TASK INSTRUCTIONS: Find the number of lines below in which the word "hardening" appears, and write that number only.

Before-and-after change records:
----
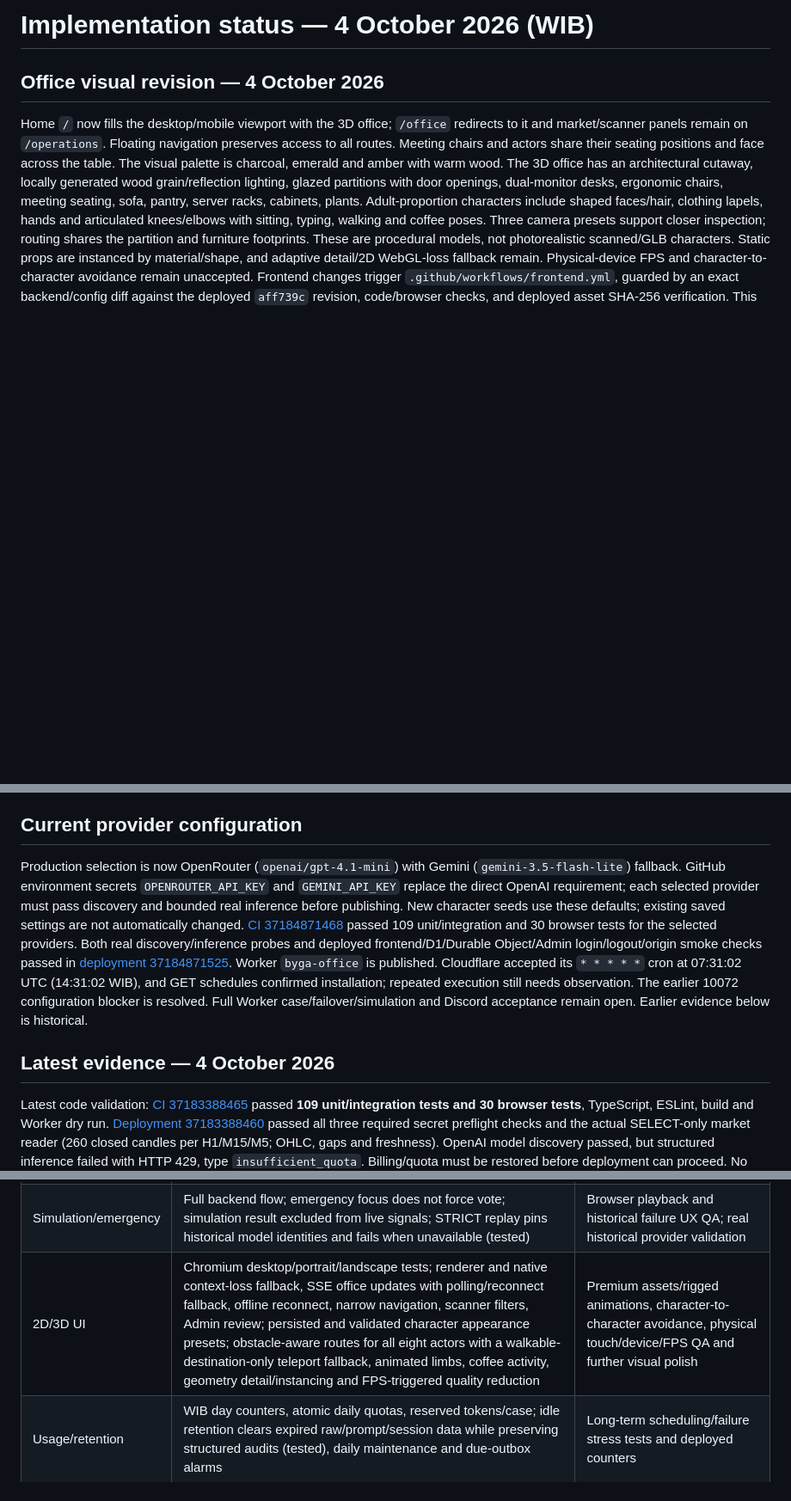
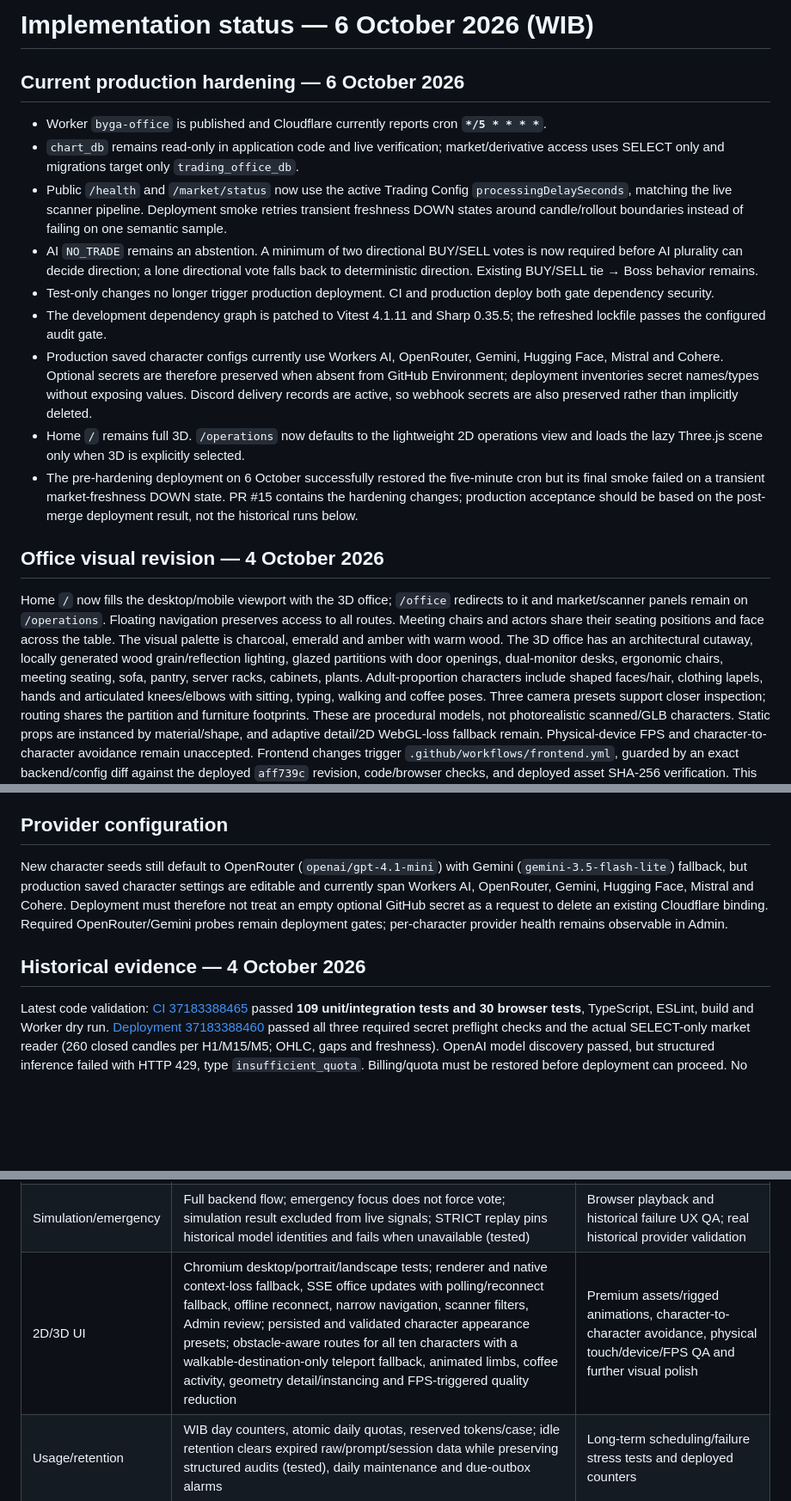
Before and after one commit to harvey-moeid/byga_office, a Markdown page: docs/IMPLEMENTATION_STATUS.md, 3 parts joined by grey strips. Shown at 86% size. Drawn GitHub-style; blank space fills up the shorter version.

Commit message:
docs: refresh implementation status for production hardening

```diff
--- a/docs/IMPLEMENTATION_STATUS.md
+++ b/docs/IMPLEMENTATION_STATUS.md
@@ -1,14 +1,26 @@
-# Implementation status — 4 October 2026 (WIB)
+# Implementation status — 6 October 2026 (WIB)
+
+## Current production hardening — 6 October 2026
+
+- Worker `byga-office` is published and Cloudflare currently reports cron **`*/5 * * * *`**.
+- `chart_db` remains read-only in application code and live verification; market/derivative access uses SELECT only and migrations target only `trading_office_db`.
+- Public `/health` and `/market/status` now use the active Trading Config `processingDelaySeconds`, matching the live scanner pipeline. Deployment smoke retries transient freshness DOWN states around candle/rollout boundaries instead of failing on one semantic sample.
+- AI `NO_TRADE` remains an abstention. A minimum of two directional BUY/SELL votes is now required before AI plurality can decide direction; a lone directional vote falls back to deterministic direction. Existing BUY/SELL tie → Boss behavior remains.
+- Test-only changes no longer trigger production deployment. CI and production deploy both gate dependency security.
+- The development dependency graph is patched to Vitest 4.1.11 and Sharp 0.35.5; the refreshed lockfile passes the configured audit gate.
+- Production saved character configs currently use Workers AI, OpenRouter, Gemini, Hugging Face, Mistral and Cohere. Optional secrets are therefore preserved when absent from GitHub Environment; deployment inventories secret names/types without exposing values. Discord delivery records are active, so webhook secrets are also preserved rather than implicitly deleted.
+- Home `/` remains full 3D. `/operations` now defaults to the lightweight 2D operations view and loads the lazy Three.js scene only when 3D is explicitly selected.
+- The pre-hardening deployment on 6 October successfully restored the five-minute cron but its final smoke failed on a transient market-freshness DOWN state. PR #15 contains the hardening changes; production acceptance should be based on the post-merge deployment result, not the historical runs below.
 
 ## Office visual revision — 4 October 2026
 
 Home `/` now fills the desktop/mobile viewport with the 3D office; `/office` redirects to it and market/scanner panels remain on `/operations`. Floating navigation preserves access to all routes. Meeting chairs and actors share their seating positions and face across the table. The visual palette is charcoal, emerald and amber with warm wood. The 3D office has an architectural cutaway, locally generated wood grain/reflection lighting, glazed partitions with door openings, dual-monitor desks, ergonomic chairs, meeting seating, sofa, pantry, server racks, cabinets, plants. Adult-proportion characters include shaped faces/hair, clothing lapels, hands and articulated knees/elbows with sitting, typing, walking and coffee poses. Three camera presets support closer inspection; routing shares the partition and furniture footprints. These are procedural models, not photorealistic scanned/GLB characters. Static props are instanced by material/shape, and adaptive detail/2D WebGL-loss fallback remain. Physical-device FPS and character-to-character avoidance remain unaccepted. Frontend changes trigger `.github/workflows/frontend.yml`, guarded by an exact backend/config diff against the deployed `aff739c` revision, code/browser checks, and deployed asset SHA-256 verification. This presentation release does not claim real market/AI/Discord acceptance; backend changes still require the full `deploy.yml` workflow.
 
-## Current provider configuration
+## Provider configuration
 
-Production selection is now OpenRouter (`openai/gpt-4.1-mini`) with Gemini (`gemini-3.5-flash-lite`) fallback. GitHub environment secrets `OPENROUTER_API_KEY` and `GEMINI_API_KEY` replace the direct OpenAI requirement; each selected provider must pass discovery and bounded real inference before publishing. New character seeds use these defaults; existing saved settings are not automatically changed. [CI 37184871468](https://github.com/harvey-moeid/byga_office/actions/runs/37184871468) passed 109 unit/integration and 30 browser tests for the selected providers. Both real discovery/inference probes and deployed frontend/D1/Durable Object/Admin login/logout/origin smoke checks passed in [deployment 37184871525](https://github.com/harvey-moeid/byga_office/actions/runs/37184871525). Worker `byga-office` is published. Cloudflare accepted its `* * * * *` cron at 07:31:02 UTC (14:31:02 WIB), and GET schedules confirmed installation; repeated execution still needs observation. The earlier 10072 configuration blocker is resolved. Full Worker case/failover/simulation and Discord acceptance remain open. Earlier evidence below is historical.
+New character seeds still default to OpenRouter (`openai/gpt-4.1-mini`) with Gemini (`gemini-3.5-flash-lite`) fallback, but production saved character settings are editable and currently span Workers AI, OpenRouter, Gemini, Hugging Face, Mistral and Cohere. Deployment must therefore not treat an empty optional GitHub secret as a request to delete an existing Cloudflare binding. Required OpenRouter/Gemini probes remain deployment gates; per-character provider health remains observable in Admin.
 
-## Latest evidence — 4 October 2026
+## Historical evidence — 4 October 2026
 
 Latest code validation: [CI 37183388465](https://github.com/harvey-moeid/byga_office/actions/runs/37183388465) passed **109 unit/integration tests and 30 browser tests**, TypeScript, ESLint, build and Worker dry run. [Deployment 37183388460](https://github.com/harvey-moeid/byga_office/actions/runs/37183388460) passed all three required secret preflight checks and the actual SELECT-only market reader (260 closed candles per H1/M15/M5; OHLC, gaps and freshness). OpenAI model discovery passed, but structured inference failed with HTTP 429, type `insufficient_quota`. Billing/quota must be restored before deployment can proceed. No production Worker has been published. See [the acceptance report](PRODUCTION_ACCEPTANCE.md).
 
@@ -34,7 +46,7 @@ Initial implementation against PRD v1.0. The checklist uses `[x]` for implemente
 | AI | Eight wire adapters verified with fixtures; retry/fallback, semantic quality flags, Boss authority, circuit, native JSON/prompt JSON | Real model discovery/inference, provider/model-specific structured-output support, timeout and pricing/budget observations |
 | Signals/Discord | Persisted signal snapshots, public toggles/history/scanner filters, private UUID/debug redaction; unique outbox, LOW_RR, retry delay/cap, confirmed Admin review/audit and ambiguous-send protection tested | Real webhooks and production delivery observations |
 | Simulation/emergency | Full backend flow; emergency focus does not force vote; simulation result excluded from live signals; STRICT replay pins historical model identities and fails when unavailable (tested) | Browser playback and historical failure UX QA; real historical provider validation |
-| 2D/3D UI | Chromium desktop/portrait/landscape tests; renderer and native context-loss fallback, SSE office updates with polling/reconnect fallback, offline reconnect, narrow navigation, scanner filters, Admin review; persisted and validated character appearance presets; obstacle-aware routes for all eight actors with a walkable-destination-only teleport fallback, animated limbs, coffee activity, geometry detail/instancing and FPS-triggered quality reduction | Premium assets/rigged animations, character-to-character avoidance, physical touch/device/FPS QA and further visual polish |
+| 2D/3D UI | Chromium desktop/portrait/landscape tests; renderer and native context-loss fallback, SSE office updates with polling/reconnect fallback, offline reconnect, narrow navigation, scanner filters, Admin review; persisted and validated character appearance presets; obstacle-aware routes for all ten characters with a walkable-destination-only teleport fallback, animated limbs, coffee activity, geometry detail/instancing and FPS-triggered quality reduction | Premium assets/rigged animations, character-to-character avoidance, physical touch/device/FPS QA and further visual polish |
 | Usage/retention | WIB day counters, atomic daily quotas, reserved tokens/case; idle retention clears expired raw/prompt/session data while preserving structured audits (tested), daily maintenance and due-outbox alarms | Long-term scheduling/failure stress tests and deployed counters |
 
 ## Current build validation — 4 October 2026 (UTC)
```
----
RESULT OF THIS TASK: 3